Hudson’s ruling, the first issued by a federal court in one of the cases brought by a state or states challenging the constitutionality of Obamacare, held that “The unchecked expansion of congressional power to the limits suggested by the Minimum Essential Coverage Provision would invite unbridled exercise of federal police powers. At its core, this dispute is not simply about regulating the business of insurance – or crafting a scheme of universal health coverage--it’s about an individual’s right to choose to participate.”
In finding that the dictates of the new law “exceeds the Commerce Clause powers vested in Congress under Article I” of the U.S. Constitution Hudson has almost guaranteed that the matter will eventually reach the United States Supreme Court. And rightfully so. [Read more about healthcare reform.]
For too long the Obama administration has tried to have it both ways on many elements of new the healthcare law, arguing when convenient that the mandate is a simply a tax and arguing just as vociferously when it needed to that it wasn’t. As the Wall Street Journal editorialized Tuesday, “Judge Hudson's opinion is particularly valuable because it dispatches the White House's carousel of rationalizations for its unprecedented intrusions. The Justice Department argued that the mandate is justified by the Commerce Clause because the decision not to purchase insurance has a substantial effect on interstate commerce because everybody needs medical care eventually. And if not that, then it's permissible under the broader taxing power for the general welfare; and if not that, then it's viable under the Necessary and Proper clause; and if not that, well, it's needed to make the overall regulatory scheme function.”
The case, while per se about healthcare, is actually about individual freedom and the limits the federal government can place on its exercise thereof. If the federal government can compel individuals or companies to purchase health insurance, and can penalize them for failing to do so, then there is little else it cannot do. The same underlying logic could be used to force people to ride mass transportation, to purchase homes, to dictate the foods they eat and infringe on a host of other personal freedoms as it is specifically proscribed from doing under the terms of the Constitution’s 10th Amendment. [Check out our editorial cartoons on healthcare.]
The Founding Fathers intended that there be limits placed on the power of the federal government. Hudson’s ruling, which defends the ideas that those limits still apply today, is a step forward for the American people.
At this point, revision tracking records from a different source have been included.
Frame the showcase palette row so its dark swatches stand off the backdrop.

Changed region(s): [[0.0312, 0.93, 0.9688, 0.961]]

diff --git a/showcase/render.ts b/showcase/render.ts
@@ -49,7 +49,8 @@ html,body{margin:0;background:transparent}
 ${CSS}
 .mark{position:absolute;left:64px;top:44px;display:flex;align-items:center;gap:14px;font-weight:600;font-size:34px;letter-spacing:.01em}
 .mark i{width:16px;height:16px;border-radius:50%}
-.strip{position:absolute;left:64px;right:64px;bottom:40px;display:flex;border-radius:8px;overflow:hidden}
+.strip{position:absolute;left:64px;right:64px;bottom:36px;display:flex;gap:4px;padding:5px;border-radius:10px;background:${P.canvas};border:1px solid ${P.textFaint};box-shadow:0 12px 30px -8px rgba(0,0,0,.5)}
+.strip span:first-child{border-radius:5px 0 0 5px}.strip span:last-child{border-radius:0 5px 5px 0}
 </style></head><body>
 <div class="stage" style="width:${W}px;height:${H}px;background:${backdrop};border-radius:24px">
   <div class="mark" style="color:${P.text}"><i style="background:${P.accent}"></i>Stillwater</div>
There is still a long way to go before Obamacare is repealed but, by finding the individual mandate is unconstitutional, one of its central pillars has just begun to wobble.
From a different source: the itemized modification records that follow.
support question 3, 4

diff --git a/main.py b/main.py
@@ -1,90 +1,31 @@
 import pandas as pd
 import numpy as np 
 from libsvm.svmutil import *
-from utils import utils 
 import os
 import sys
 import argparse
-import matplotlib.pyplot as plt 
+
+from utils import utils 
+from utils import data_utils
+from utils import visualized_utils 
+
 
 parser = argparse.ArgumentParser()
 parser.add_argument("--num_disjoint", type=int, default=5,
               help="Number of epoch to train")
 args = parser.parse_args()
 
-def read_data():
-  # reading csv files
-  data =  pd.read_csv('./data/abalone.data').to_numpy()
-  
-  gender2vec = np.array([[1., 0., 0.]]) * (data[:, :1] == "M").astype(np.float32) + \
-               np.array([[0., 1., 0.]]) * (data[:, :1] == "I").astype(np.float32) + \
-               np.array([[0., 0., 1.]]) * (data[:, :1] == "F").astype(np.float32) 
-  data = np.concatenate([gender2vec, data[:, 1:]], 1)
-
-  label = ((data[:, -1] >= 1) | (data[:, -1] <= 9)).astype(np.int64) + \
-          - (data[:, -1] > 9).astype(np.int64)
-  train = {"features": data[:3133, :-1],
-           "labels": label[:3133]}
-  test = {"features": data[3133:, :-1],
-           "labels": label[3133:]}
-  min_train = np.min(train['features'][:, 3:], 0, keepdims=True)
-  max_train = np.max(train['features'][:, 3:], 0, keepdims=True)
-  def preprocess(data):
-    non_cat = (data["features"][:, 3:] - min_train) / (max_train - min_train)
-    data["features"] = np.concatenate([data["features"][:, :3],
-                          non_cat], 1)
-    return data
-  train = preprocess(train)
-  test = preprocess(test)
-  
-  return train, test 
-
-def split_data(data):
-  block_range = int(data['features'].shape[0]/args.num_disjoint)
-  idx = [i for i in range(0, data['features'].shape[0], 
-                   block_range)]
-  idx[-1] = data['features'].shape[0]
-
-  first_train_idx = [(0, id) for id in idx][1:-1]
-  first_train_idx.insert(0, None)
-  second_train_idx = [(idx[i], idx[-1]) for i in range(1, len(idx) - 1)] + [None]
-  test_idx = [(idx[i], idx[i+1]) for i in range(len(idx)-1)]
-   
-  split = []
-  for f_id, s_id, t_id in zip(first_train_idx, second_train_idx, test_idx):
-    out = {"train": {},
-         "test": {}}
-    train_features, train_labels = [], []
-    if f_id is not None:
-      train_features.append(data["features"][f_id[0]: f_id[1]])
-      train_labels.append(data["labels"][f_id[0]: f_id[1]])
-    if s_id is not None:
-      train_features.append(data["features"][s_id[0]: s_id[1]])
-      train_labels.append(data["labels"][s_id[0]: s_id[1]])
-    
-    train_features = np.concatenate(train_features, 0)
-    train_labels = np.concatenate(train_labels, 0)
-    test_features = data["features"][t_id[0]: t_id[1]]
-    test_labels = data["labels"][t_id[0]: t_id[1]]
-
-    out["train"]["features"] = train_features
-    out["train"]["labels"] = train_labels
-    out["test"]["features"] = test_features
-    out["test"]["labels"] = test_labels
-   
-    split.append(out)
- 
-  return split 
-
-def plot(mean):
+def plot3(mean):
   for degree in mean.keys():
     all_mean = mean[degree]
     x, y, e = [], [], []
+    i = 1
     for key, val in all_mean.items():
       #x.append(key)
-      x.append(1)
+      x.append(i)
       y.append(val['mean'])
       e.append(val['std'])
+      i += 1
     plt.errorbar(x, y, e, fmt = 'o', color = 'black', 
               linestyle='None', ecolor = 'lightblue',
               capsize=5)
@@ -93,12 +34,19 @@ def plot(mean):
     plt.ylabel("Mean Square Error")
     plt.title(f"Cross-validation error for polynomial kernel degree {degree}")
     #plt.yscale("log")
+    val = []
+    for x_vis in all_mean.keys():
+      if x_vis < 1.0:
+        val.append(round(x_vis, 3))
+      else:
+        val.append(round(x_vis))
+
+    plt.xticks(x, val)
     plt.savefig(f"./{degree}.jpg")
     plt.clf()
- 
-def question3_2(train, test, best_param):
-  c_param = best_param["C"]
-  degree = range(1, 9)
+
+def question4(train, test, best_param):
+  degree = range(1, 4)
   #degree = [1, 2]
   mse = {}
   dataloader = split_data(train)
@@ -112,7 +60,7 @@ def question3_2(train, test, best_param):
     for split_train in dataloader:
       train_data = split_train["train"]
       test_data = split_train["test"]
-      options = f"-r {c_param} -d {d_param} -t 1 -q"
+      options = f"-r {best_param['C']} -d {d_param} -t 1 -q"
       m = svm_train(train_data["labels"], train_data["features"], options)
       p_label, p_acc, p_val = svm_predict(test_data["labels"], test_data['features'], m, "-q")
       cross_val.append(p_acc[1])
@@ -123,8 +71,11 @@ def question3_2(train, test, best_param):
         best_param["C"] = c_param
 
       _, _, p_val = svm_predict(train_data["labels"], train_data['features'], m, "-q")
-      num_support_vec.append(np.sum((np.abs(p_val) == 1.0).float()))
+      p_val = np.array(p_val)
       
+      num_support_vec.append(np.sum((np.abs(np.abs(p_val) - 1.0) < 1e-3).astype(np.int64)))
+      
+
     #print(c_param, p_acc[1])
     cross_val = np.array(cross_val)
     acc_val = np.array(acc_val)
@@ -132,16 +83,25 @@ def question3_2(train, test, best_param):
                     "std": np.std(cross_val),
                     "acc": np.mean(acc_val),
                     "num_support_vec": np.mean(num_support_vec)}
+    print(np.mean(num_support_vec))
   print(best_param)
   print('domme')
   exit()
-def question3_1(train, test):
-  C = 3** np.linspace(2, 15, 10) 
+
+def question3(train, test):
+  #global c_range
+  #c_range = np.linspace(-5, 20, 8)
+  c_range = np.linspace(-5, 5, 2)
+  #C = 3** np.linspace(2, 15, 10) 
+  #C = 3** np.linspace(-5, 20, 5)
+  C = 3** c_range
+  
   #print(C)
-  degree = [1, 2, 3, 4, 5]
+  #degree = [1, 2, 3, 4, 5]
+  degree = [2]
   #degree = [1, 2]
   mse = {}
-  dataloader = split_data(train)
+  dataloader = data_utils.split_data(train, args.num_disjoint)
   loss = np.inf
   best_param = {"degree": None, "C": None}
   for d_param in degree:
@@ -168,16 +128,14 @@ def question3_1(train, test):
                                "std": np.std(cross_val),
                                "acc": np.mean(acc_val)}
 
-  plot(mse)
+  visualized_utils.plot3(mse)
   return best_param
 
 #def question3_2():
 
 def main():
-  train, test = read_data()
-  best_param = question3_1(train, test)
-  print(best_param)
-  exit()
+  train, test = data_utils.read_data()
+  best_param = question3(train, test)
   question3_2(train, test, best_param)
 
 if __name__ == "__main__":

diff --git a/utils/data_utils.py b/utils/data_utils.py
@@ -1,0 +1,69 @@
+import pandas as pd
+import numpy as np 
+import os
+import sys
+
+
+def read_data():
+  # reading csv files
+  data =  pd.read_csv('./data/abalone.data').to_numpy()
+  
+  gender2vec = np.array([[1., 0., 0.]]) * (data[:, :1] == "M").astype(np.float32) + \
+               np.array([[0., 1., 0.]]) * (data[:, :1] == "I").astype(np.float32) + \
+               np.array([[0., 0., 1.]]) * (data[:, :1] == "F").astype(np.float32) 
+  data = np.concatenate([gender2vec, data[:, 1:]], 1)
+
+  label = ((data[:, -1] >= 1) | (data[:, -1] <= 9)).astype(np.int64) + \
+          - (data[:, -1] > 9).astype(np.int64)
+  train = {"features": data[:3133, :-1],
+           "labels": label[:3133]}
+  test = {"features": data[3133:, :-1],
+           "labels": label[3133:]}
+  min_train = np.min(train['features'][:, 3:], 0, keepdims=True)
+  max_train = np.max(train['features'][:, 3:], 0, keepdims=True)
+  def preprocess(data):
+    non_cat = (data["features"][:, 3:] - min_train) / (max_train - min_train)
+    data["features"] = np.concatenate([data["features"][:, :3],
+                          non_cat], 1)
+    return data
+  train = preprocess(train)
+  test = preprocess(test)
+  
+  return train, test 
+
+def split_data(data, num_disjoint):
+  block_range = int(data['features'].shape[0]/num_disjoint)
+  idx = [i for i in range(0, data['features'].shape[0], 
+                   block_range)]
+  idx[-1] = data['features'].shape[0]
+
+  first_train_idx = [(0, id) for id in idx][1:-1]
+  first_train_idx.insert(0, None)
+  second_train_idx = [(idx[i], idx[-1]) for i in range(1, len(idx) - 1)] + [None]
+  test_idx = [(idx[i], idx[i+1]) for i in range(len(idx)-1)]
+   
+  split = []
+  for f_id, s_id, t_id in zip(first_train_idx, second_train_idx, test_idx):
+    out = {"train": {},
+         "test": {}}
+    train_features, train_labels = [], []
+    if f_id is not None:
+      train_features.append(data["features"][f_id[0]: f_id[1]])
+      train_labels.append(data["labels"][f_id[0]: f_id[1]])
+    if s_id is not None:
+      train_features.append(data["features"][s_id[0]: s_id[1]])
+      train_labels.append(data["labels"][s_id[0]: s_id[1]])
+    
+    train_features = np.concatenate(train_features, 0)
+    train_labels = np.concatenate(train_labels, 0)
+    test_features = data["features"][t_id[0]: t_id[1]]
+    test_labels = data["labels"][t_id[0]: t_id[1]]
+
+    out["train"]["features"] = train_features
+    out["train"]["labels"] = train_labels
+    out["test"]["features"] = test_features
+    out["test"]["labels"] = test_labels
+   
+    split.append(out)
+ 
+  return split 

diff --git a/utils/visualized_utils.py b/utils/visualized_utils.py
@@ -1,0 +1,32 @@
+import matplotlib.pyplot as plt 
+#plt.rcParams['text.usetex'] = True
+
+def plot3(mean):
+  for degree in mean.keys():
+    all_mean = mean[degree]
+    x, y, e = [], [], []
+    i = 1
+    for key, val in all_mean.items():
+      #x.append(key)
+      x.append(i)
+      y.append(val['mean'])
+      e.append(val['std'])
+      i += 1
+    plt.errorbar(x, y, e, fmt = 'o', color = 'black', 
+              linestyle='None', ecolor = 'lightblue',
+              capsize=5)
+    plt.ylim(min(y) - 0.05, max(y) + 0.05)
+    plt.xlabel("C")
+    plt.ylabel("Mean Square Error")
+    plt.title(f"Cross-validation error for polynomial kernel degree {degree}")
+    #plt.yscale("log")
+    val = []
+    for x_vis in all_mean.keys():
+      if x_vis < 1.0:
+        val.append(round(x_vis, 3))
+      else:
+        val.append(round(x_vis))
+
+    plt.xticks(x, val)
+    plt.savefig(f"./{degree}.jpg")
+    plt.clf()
- See a slide show of 10 things that are (and aren’t) in the healthcare bill.
- Check out our editorial cartoons on healthcare.
- See photos of healthcare reform protests.
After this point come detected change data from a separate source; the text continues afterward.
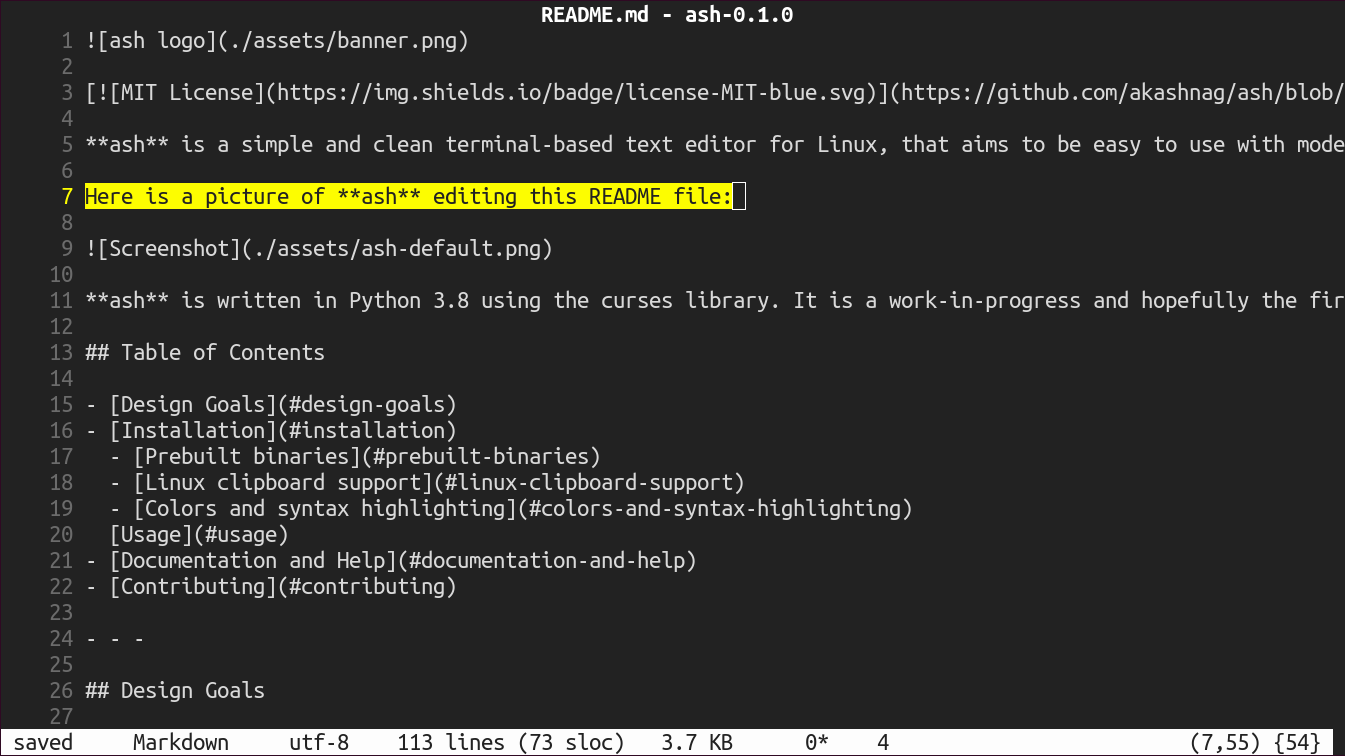
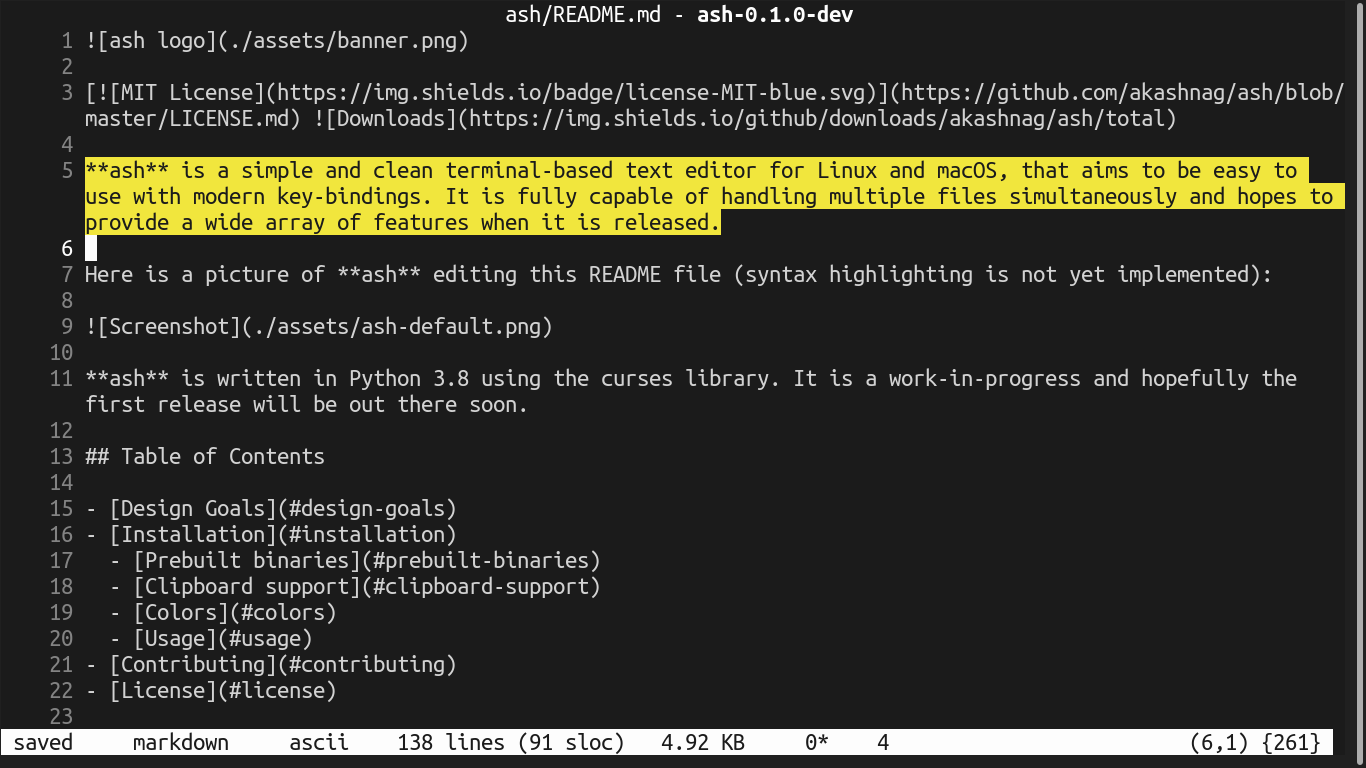
Bug fixes, added requirements.txt, updated README, updated help

Changed region(s): [[0.0, 0.0, 1.0, 1.0], [0.3747, 0.0, 0.6245, 0.0304]]

diff --git a/src/ash/utils/keyUtils.py b/src/ash/utils/keyUtils.py
@@ -7,11 +7,27 @@
 
 from ash.utils import *
 
+ARROW_LEFT		= "\u2190"
+ARROW_UP		= "\u2191"
+ARROW_RIGHT		= "\u2192"
+ARROW_DOWN		= "\u2193"
+
 ASH_KEY_BINDINGS = [
 	("GROUP:", "GENERAL COMMANDS"),
 	("------", "--------------------------------------------"),
 	("Ctrl + Q", "Close the active window"),
 	("Ctrl + @", "Discard any unsaved changes and close ash"),
+	("Tab", "Moves focus to the next element in the active window"),
+	("Shift + Tab", "Moves focus to the previous element in the active window"),
+	("Ctrl + N", "Opens a new blank buffer for editing"),
+	("Ctrl + O", "Shows the File-Open window"),
+	(f"{ARROW_UP} {ARROW_DOWN}", "Changes the selected item in a list"),
+	(f"Ctrl + {ARROW_LEFT} {ARROW_UP} {ARROW_DOWN} {ARROW_RIGHT}", "Moves the active window around"),
+	(f"{ARROW_LEFT} {ARROW_RIGHT}", "Moves the cursor in a textfield"),
+	("Del", "Deletes the character under the cursor"),
+	("Backspace", "Deletes the character to the left of the cursor"),
+	("Ctrl + L", "Opens the Layout switcher window"),
+	("Ctrl + E", "Opens the project explorer (if in directory mode)"),
 	("F1", "Activate the 1st editor in the layout"),
 	("F2", "Activate the 2nd editor in the layout"),
 	("F3", "Activate the 3rd editor in the layout"),
@@ -19,9 +35,53 @@ ASH_KEY_BINDINGS = [
 	("F5", "Activate the 5th editor in the layout"),
 	("F6", "Activate the 6th editor in the layout"),
 	("F11", "Resize window"),
-	("F12", "Show this help"),
+	("F12", "Show this help"),	
 	("", ""),			# blank line
 	
+	("GROUP:", "PROJECT EXPLORER"),
+	("------", "--------------------------------------------"),
+	("Ctrl + R", "Refresh the directory tree"),
+	("Ctrl + N", "Create a new file under the selected directory"),
+	("Ctrl + D", "Create a new directory under the selected directory"),
+	("+", "Collapse the selected directory"),
+	("-", "Expand the selected directory"),
+	("F4", "Activate the 4th editor in the layout"),
+	("F5", "Activate the 5th editor in the layout"),
+	("F6", "Activate the 6th editor in the layout"),
+	("F11", "Resize window"),
+	("F12", "Show this help"),
+	("", ""),			# blank line
+
+	("GROUP:", "EDITOR COMMANDS"),
+	("------", "--------------------------------------------"),
+	(f"{ARROW_LEFT} {ARROW_UP} {ARROW_DOWN} {ARROW_RIGHT}", "Moves the cursor"),
+	(f"Shift + {ARROW_LEFT} {ARROW_UP} {ARROW_DOWN} {ARROW_RIGHT}", "Select text"),
+	("Home", "Move cursor to the beginning of the current line"),
+	("End", "Move cursor to the end of the current line"),
+	("Ctrl + Home", "Move cursor to the beginning of the current document"),
+	("Ctrl + End", "Move cursor to the end of the current document"),
+	("PgUp", "Moves the cursor up one screenful at a time"),
+	("PgDown", "Moves the cursor down one screenful at a time"),
+	("Shift + PgUp", "Selects text upwards one screenful at a time"),
+	("Shift + PgDown", "Selects text downwards one screenful at a time"),
+	("Ctrl + A", "Selects the entire document"),
+
+	("Del", "Deletes the character under the cursor"),
+	("Backspace", "Deletes the character to the left of the cursor"),
+
+	("Ctrl + S", "Save"),
+	("Ctrl + X", "Cut"),
+	("Ctrl + C", "Copy"),
+	("Ctrl + V", "Paste"),
+	("Ctrl + Z", "Undo"),
+	("Ctrl + Y", "Redo"),
+	("Ctrl + P", "Opens the preferences window"),
+	("Ctrl + G", "Opens the Go-To-Line window"),
+	("Ctrl + F", "Opens the find window"),
+	("Ctrl + H", "Opens the find and replace window"),
+	#("", ""),			# blank line
+
+	("", "")
 ]
 
 def get_ash_key_bindings():

diff --git a/src/ash/gui/dialogHandler.py b/src/ash/gui/dialogHandler.py
@@ -301,7 +301,7 @@ class DialogHandler:
 		blist = self.app.buffers.get_list()
 		for (bid, save_status, bname) in blist:
 			lstActiveFiles.add_item((" " if save_status else UNSAVED_BULLET) + " " + get_file_title(bname), tag=bid)
-		
+			
 		# add the encodings
 		for enc in SUPPORTED_ENCODINGS:
 			lstEncodings.add_item(enc)
@@ -343,17 +343,18 @@ class DialogHandler:
 			else:							
 				filename = str(txtFileName)
 
-			if(os.path.isdir(filename)):
-				self.app.show_error("Cannot open directory, relaunch with the directory-name as\nthe first argument to ash.")
-				mw.repaint()
-				self.app.dlgFileOpen.repaint()
-				return -1
+			if(filename != None):
+				if(os.path.isdir(filename)):
+					self.app.show_error("Cannot open directory, relaunch with the directory-name as\nthe first argument to ash.")
+					mw.repaint()
+					self.app.dlgFileOpen.repaint()
+					return -1
 
-			if(BufferManager.is_binary(filename)):
-				self.app.show_error("Cannot open binary file!")
-				mw.repaint()
-				self.app.dlgFileOpen.repaint()
-				return -1
+				if(BufferManager.is_binary(filename)):
+					self.app.show_error("Cannot open binary file!")
+					mw.repaint()
+					self.app.dlgFileOpen.repaint()
+					return -1
 			
 			sel_encoding = str(lstEncodings)
 			self.app.dlgFileOpen.hide()

diff --git a/src/ash/gui/editorUtility.py b/src/ash/gui/editorUtility.py
@@ -6,6 +6,7 @@
 # This module is a helper class for Editor
 
 from ash.gui import *
+from ash.gui.cursorPosition import *
 
 class EditorUtility:
 	def __init__(self, ed):

diff --git a/README.md b/README.md
@@ -19,6 +19,7 @@ Here is a picture of **ash** editing this README file (syntax highlighting is no
   - [Colors](#colors)
   - [Usage](#usage)
 - [Contributing](#contributing)
+- [Screenshots](#screenshots)
 - [License](#license)
 
 - - -
@@ -72,10 +73,6 @@ $ sudo apt install git
 $ sudo apt install xclip
 $ sudo apt install python3
 $ sudo apt install python3-pip
-$ sudo pip3 install pyperclip
-$ sudo pip3 install pygments
-$ sudo pip3 install chardet
-$ sudo pip3 install Send2Trash
 ```
 
 #### Downloading and setting up ash
@@ -85,6 +82,8 @@ $ cd ~
 $ git clone --depth 1 -b master https://github.com/akashnag/ash.git
 $ cd ash/bin
 $ sudo chmod +x ash
+$ cd ..
+$ sudo pip3 install -r requirements.txt
 ```
 
 To be able to launch **ash** from anywhere, you need to add `~/ash/bin` to your path by editing your `.bashrc` file:
@@ -105,7 +104,7 @@ If you are using the default Ubuntu terminal, to enable 256 make sure your `TERM
 
 ## Usage
 
-Once you have downloaded the **ash** source code, and set it up as detailed above, you are ready to use it (Note: it may take some time to load for the first time):
+Once you have downloaded the **ash** source code, and set it up as detailed above, you are ready to use it (it may take some time to load for the first time) **NOTE: if you have not updated your path variable, you must specify the full path to the ash binary.**
 
 ```bash
 $ ash path/to/file.txt
@@ -123,7 +122,7 @@ or, to open a project (directory):
 $ ash path/to/directory
 ```
 
-See the [key-bindings](KEYBINDINGS.md) for help on how to navigate in ash.
+See the [Key Bindings](KEYBINDINGS.md) for help on how to navigate in ash.
 
 ## Contributing
 
@@ -132,6 +131,14 @@ If you find any bugs, please report them. I am also happy to accept pull request
 You can use the [GitHub issue tracker](https://github.com/akashnag/ash/issues) to report bugs, ask questions, or suggest new features.
 
 For discussions related to the development roadmap and the **ash** editor in general, you can join the [Gitter chat](https://gitter.im/akashnag/ash).
+
+## Screenshots
+
+![Screenshot](./assets/ss1.png)
+![Screenshot](./assets/ss2.png)
+![Screenshot](./assets/ss3.png)
+![Screenshot](./assets/ss4.png)
+![Screenshot](./assets/ss5.png)
 
 ## License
Corrected on 12/15/10: This blog post originally had an incorrect publication date.